Q: What would you highlight as the key needs of the current Mexican healthcare system?

A: One of the most important trends in the Mexican healthcare system today is the move towards universal coverage. In order to achieve this, the agency must implement a more streamlined infrastructure and employ an effective system within budget constraints to attain sufficient medical supplies, as well as making concerted efforts to eliminate the discrepancies between healthcare provisions in major cities and rural areas.

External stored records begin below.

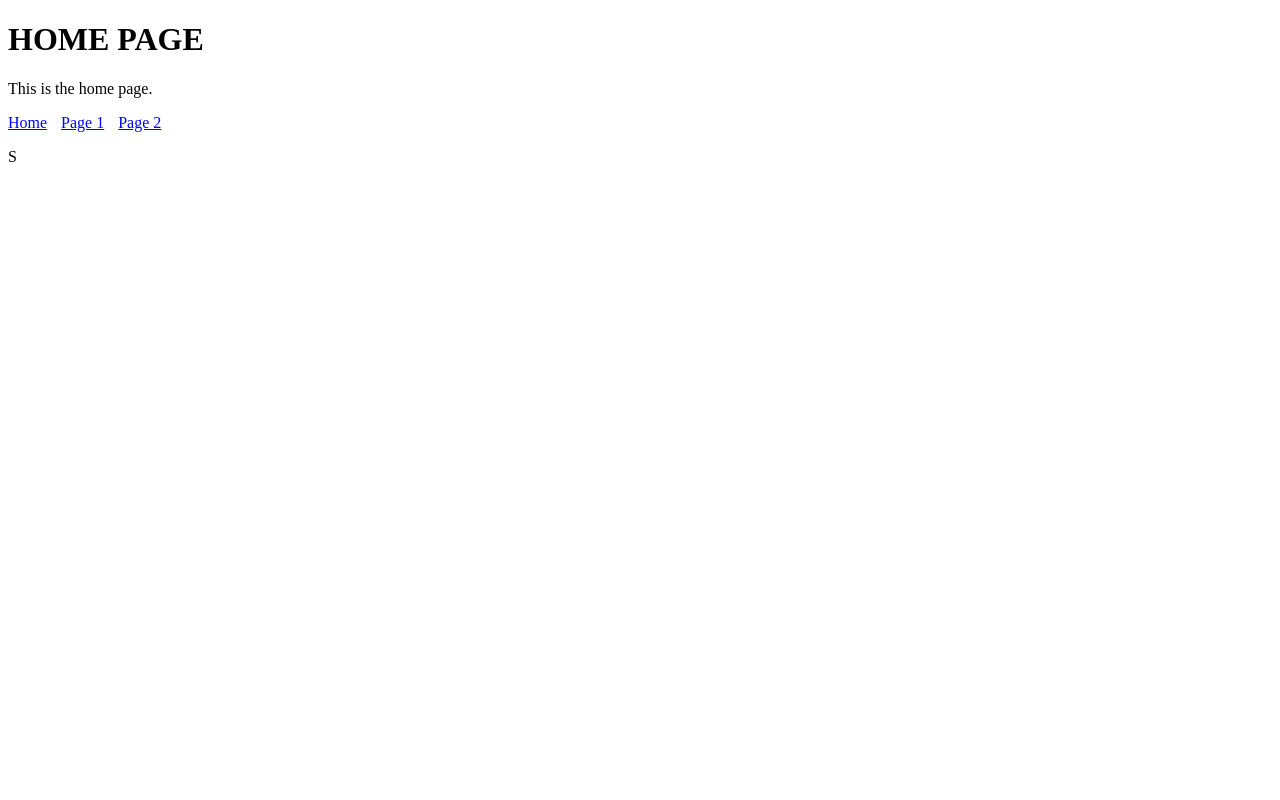
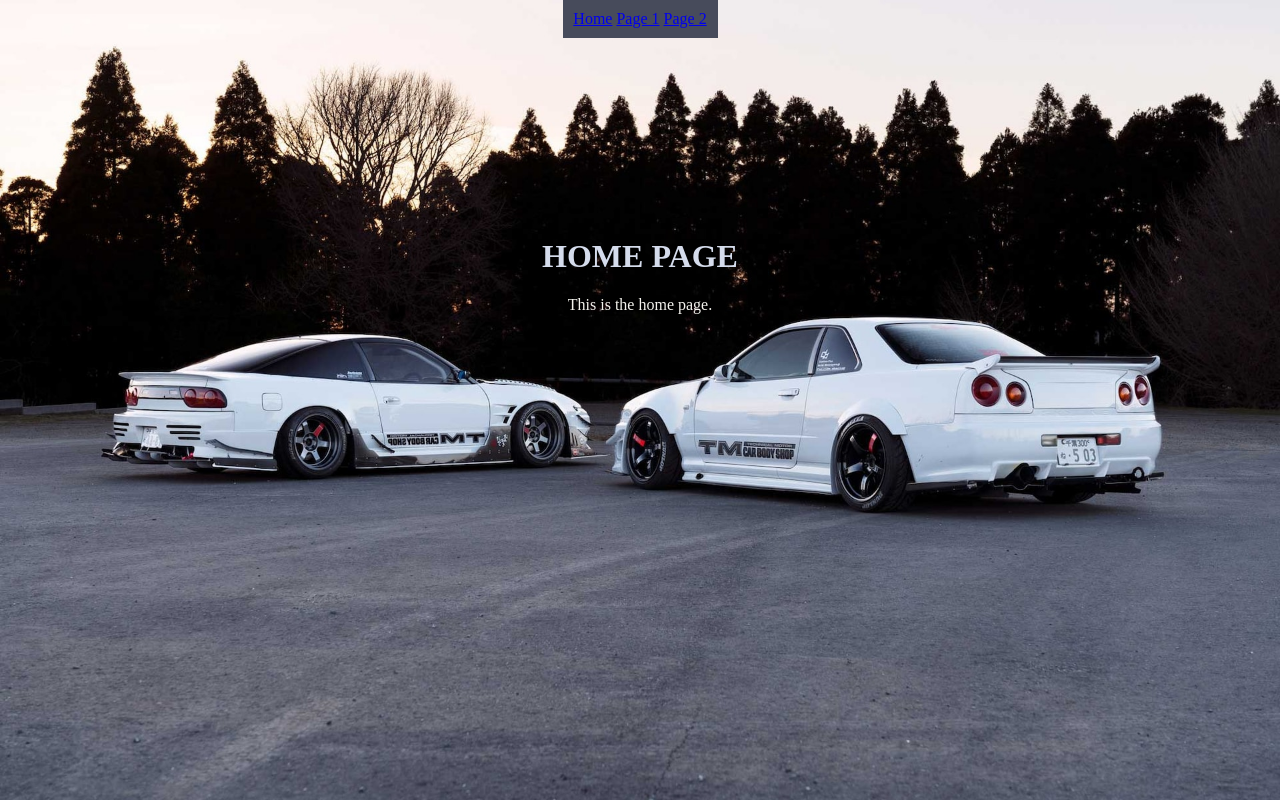
Before and after one commit to NavjotG/Website-project, a plain HTML site: page index.html in a window 1280 px wide. Drawn offline with Linux system fonts and the light colour scheme.

Commit message:
done title

```diff
--- a/CSS/style.css
+++ b/CSS/style.css
@@ -1,4 +1,36 @@
-a {
-    color: blue;
-    margin-right: 10px;
-  }
+html {
+    background: url(/img/Top-20-JDM-Cars-Of-All-Time-Otani-1995-180SX-1998-Skyline-25GT.jpg) no-repeat center fixed;
+    background-size: cover;
+}
+
+.bar {
+  color: #D5DCEC;
+  text-align: center;
+  background-color: #474B5B;
+  width: 135px;;
+  margin: auto;
+  padding: 10px;
+}
+
+a:visited {
+  color: #D5DCEC;
+}
+
+body {
+  margin: auto;
+  text-align: center;
+  padding: 0px 0px;
+}
+
+.title {
+  margin: 200px;
+}
+
+
+h1 {
+  color: #D5DCEC;
+}
+
+p {
+  color: #F4F3EE;
+}
--- a/index.html
+++ b/index.html
@@ -8,13 +8,15 @@
   </head>
 
   <body>
-    <h1>HOME PAGE</h1>
-    <p>This is the home page.</p>
-    <p>
+    <div class="bar">
       <a href="index.html">Home</a>
       <a href="page1.html">Page 1</a>
       <a href="page2.html">Page 2</a>
-    </p>
+    </div>
+    <div class="title">
+      <h1>HOME PAGE</h1>
+      <p>This is the home page.</p>
+    </div>
+    <p></p>
   </body>
 </html>
-S
```
Also changed, not shown: page1.html (+5 -4 lines).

The government supports digital health, which requires improved medical infrastructure and crucial data management, since portable electronic medical records are still lacking in Mexico and these developments require effective communication strategies.

Q: How have international certifications changed the face of Mexico’s health sector?

A: The biggest advantage of international certifications is the standardization of high-quality services and procedures, which will lead to incremental numbers of foreign patients coming to Mexico due to greater confidence in adequate levels of service and regulation. The Joint Commission International (JCI) is currently debating to the prospect of increasing the number of foreign patients that JCIaccredited hospitals can receive.

Q: How would you compare public and private hospitals with regards to their acquisition and use of digital health technologies?

A: Public and private hospitals experience common problems regarding data management and adequate infrastructure and few have sufficient funds allocated to acquiring the latest equipment, meaning that a better allocation of resources is needed on all sides. Electronic medical records in public and private hospitals use similar processes but lack of infrastructure and process management makes it difficult to comprehensively incorporate the system within the public sector.

Q: What is your opinion of the new COFEPRIS norm for technovigilance?

A: This new norm is significant for the development of safer medical devices but its content should be clearer. The system that will be adopted for reporting and managing events related to medical devices is crucial for the success of technovigilance, and this will be easier to implement since hospitals are already familiar with the general requirements due to their experience with pharmacovigilance.